• **WHAT THE TASK ASKS**
State the number of lines in the records beneath that hold the word "Button", and add nothing.

• **DATA TO EXAMINE**
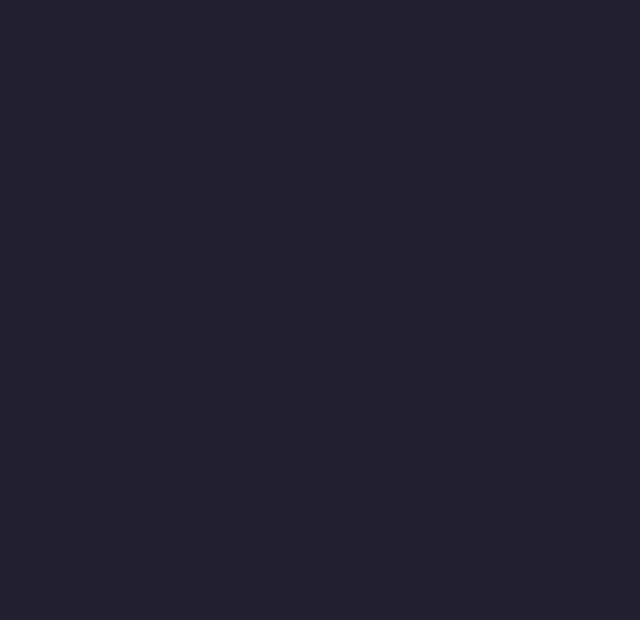
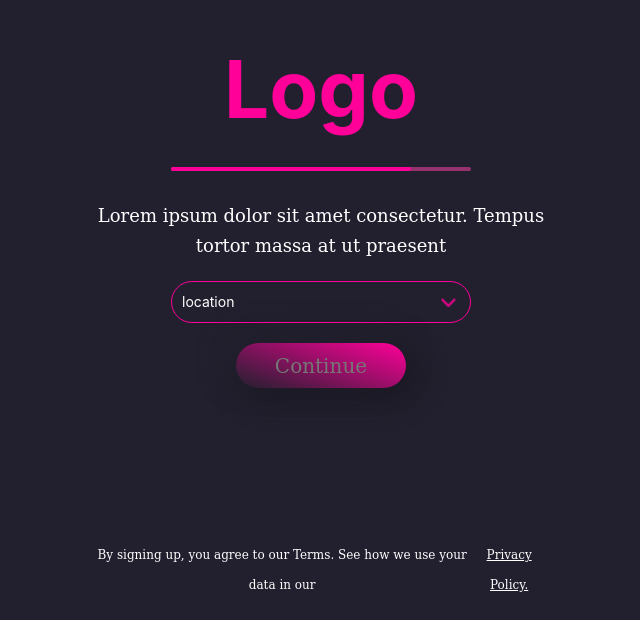
Before and after one commit to musho777/Dating, a React (Create React App) app: page /register/location in a window 1280 px wide. Before the commit this address had no page. Shown: the part 180-800 px from the top of the page, without its empty margins (319-959 px from the left). Built offline with nearby package versions, Linux system fonts and the light colour scheme.

Commit message:
password Page

```diff
--- a/src/Components/Layout/index.jsx
+++ b/src/Components/Layout/index.jsx
@@ -14,5 +14,12 @@ export const Layout = ({ children, text, progress, text2, logOut }) => {
         </G.Text>
         {children}
         {logOut && <S.LogOut color={Color('dark').color}>Log out</S.LogOut>}
+        {!logOut &&
+            <S.TextWrapper>
+                <G.Text style={{ display: 'flex' }} size={12} color={mood.textColor}>
+                    By signing up, you agree to our Terms. See how we use your data in our <span style={{ textDecorationLine: 'underline', marginLeft: '4px' }}> Privacy Policy.</span>
+                </G.Text>
+            </S.TextWrapper>
+        }
     </S.Layout>
 }
--- a/src/Components/Layout/styles.js
+++ b/src/Components/Layout/styles.js
@@ -26,3 +26,7 @@ export const LogOut = styled.text`
     position: absolute;
     bottom: 20px;
 `
+export const TextWrapper = styled.div`
+    position: absolute;
+    bottom: 20px;
+`
--- /dev/null
+++ b/src/Components/birthDate/dropDown.jsx
@@ -0,0 +1,25 @@
+import * as S from './styles'
+import { DropdownDown, DropdownUp } from '../svg'
+import { useState } from 'react'
+
+export const DropDown = ({ title, width, getData, data = [], selected }) => {
+    console.log(width)
+    const [openDropdown, setOpenDropdown] = useState(false)
+    function handleDropdownClick() {
+        setOpenDropdown(!openDropdown)
+    }
+
+    return <S.EachDate width={width} onClick={() => handleDropdownClick()}>
+        <S.EachValue>{selected ? selected : title}</S.EachValue>
+        {openDropdown ? <DropdownUp /> : <DropdownDown />}
+        {openDropdown &&
+            <S.DropdownListPosition width={width}>
+                <S.EachDropdownList>
+                    {data.map((e, i) => (
+                        <S.EachDropdownField key={i} onClick={() => getData(e)}>{e}</S.EachDropdownField>
+                    ))}
+                </S.EachDropdownList>
+            </S.DropdownListPosition>
+        }
+    </S.EachDate>
+}
--- /dev/null
+++ b/src/Pages/LocationPage/index.jsx
@@ -0,0 +1,34 @@
+import { useEffect, useState } from "react"
+import { Layout } from "../../Components/Layout"
+import { BirthDate } from "../../Components/birthDate"
+import { DropDown } from "../../Components/birthDate/dropDown"
+import { Button } from "../../ui/button"
+
+export const LocationPage = ({ title }) => {
+    const [screenWidth, setScreenWidth] = useState(window.innerWidth);
+
+    const data = ['Armenia', 'Russia', 'France', 'Italy', 'Greece', 'Germany', 'Spain']
+
+    const [selected, setSelected] = useState('')
+
+    useEffect(() => {
+        const handleResize = () => {
+            setScreenWidth(window.innerWidth);
+        }
+        window.addEventListener('resize', handleResize)
+        return () => {
+            window.removeEventListener('resize', handleResize)
+        }
+    }, [])
+
+    return <Layout progress={70} text={'Lorem ipsum dolor sit amet consectetur. Tempus tortor massa at ut praesent'}>
+        <DropDown
+            title={'location'}
+            width={(screenWidth <= 425 ? '80%' : '300px')}
+            getData={(e) => setSelected(e)}
+            data={data}
+            selected={selected}
+        />
+        <Button disabled={!selected} title={'Continue'} />
+    </Layout>
+}
--- a/src/Pages/NamePage/index.jsx
+++ b/src/Pages/NamePage/index.jsx
@@ -9,7 +9,7 @@ import { Color } from "../../Color"
 export const NamePage = () => {
     const [name, setName] = useState('')
     const mood = Color('dark')
-    return <Layout progress={20} text={'Lorem ipsum dolor sit amet consectetur.'}>
+    return <Layout progress={40} text={'Lorem ipsum dolor sit amet consectetur.'}>
         <Input onChange={(e) => setName(e.target.value)} placeholder={'Your name'} />
         <Button title="Continue" disabled={name.length === 0} top={30} />
         <G.TextBold16 color={mood.titleColor}>Use Facebook instead</G.TextBold16>
--- /dev/null
+++ b/src/Pages/PasswordPage/index.jsx
@@ -0,0 +1,28 @@
+import { useState } from "react"
+import { Layout } from "../../Components/Layout"
+import { Button } from "../../ui/button"
+import { Input } from "../../ui/input"
+import { useNavigate } from "react-router-dom"
+
+export const PasswordPage = () => {
+    const navigate = useNavigate()
+    const [password, setPassword] = useState([
+        { value: '', error: '' },
+        { value: '', error: '' }
+    ])
+    const handelChange = (e, i) => {
+        let item = [...password]
+        item[i].value = e
+        setPassword(item)
+    }
+    return <Layout progress={30} text={'Lorem ipsum dolor sit amet consectetur. Tempus tortor massa at ut praesent'}>
+        {password.map((elm, i) => {
+            return <Input key={i} onChange={(e) => handelChange(e.target.value, i)} placeholder={'Enter your password'} />
+        })}
+        <Button
+            disabled={(!password[0].value || !password[1].value)}
+            title={'Continue'}
+            onClick={() => navigate('/register/name')}
+        />
+    </Layout>
+}
--- a/src/Pages/VerifyCodePage/index.jsx
+++ b/src/Pages/VerifyCodePage/index.jsx
@@ -7,9 +7,8 @@ import { useNavigate } from "react-router-dom"
 export const VerifyCodePage = () => {
     const [code, setCode] = useState('')
     const navigate = useNavigate()
-
     return <Layout progress={10} text={'Lorem ipsum dolor sit amet consectetur.'}>
         <VerifyCode getCode={(e) => { setCode(e) }} />
-        <Button title="Continue" disabled={code.length !== 6} onClick={() => navigate('/register/name')} top={30} />
+        <Button title="Continue" disabled={code.length !== 6} onClick={() => navigate('/register/password')} top={30} />
     </Layout>
 }
--- a/src/routes/index.jsx
+++ b/src/routes/index.jsx
@@ -5,6 +5,8 @@ import { VerifyCodePage } from '../Pages/VerifyCodePage'
 import { NamePage } from '../Pages/NamePage'
 import { GenderPage } from '../Pages/GenderPage'
 import { AddImgPage } from '../Pages/AddImgPage'
+import { PasswordPage } from '../Pages/PasswordPage'
+import { LocationPage } from '../Pages/LocationPage'
 
 export const Router = () => {
     return (
@@ -15,6 +17,9 @@ export const Router = () => {
                 <Route path='/register/name' element={<NamePage />} />
                 <Route path='/register/gender' element={<GenderPage />} />
                 <Route path='/register/fileinput' element={<AddImgPage />} />
+                <Route path='/register/password' element={<PasswordPage />} />
+                <Route path='/register/location' element={<LocationPage />} />
+
             </Routes>
         </BrowserRouter>
     )
```
Also changed, not shown: src/GStyles.js (line endings or trailing spaces).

• **PROBLEM SOLUTION**
7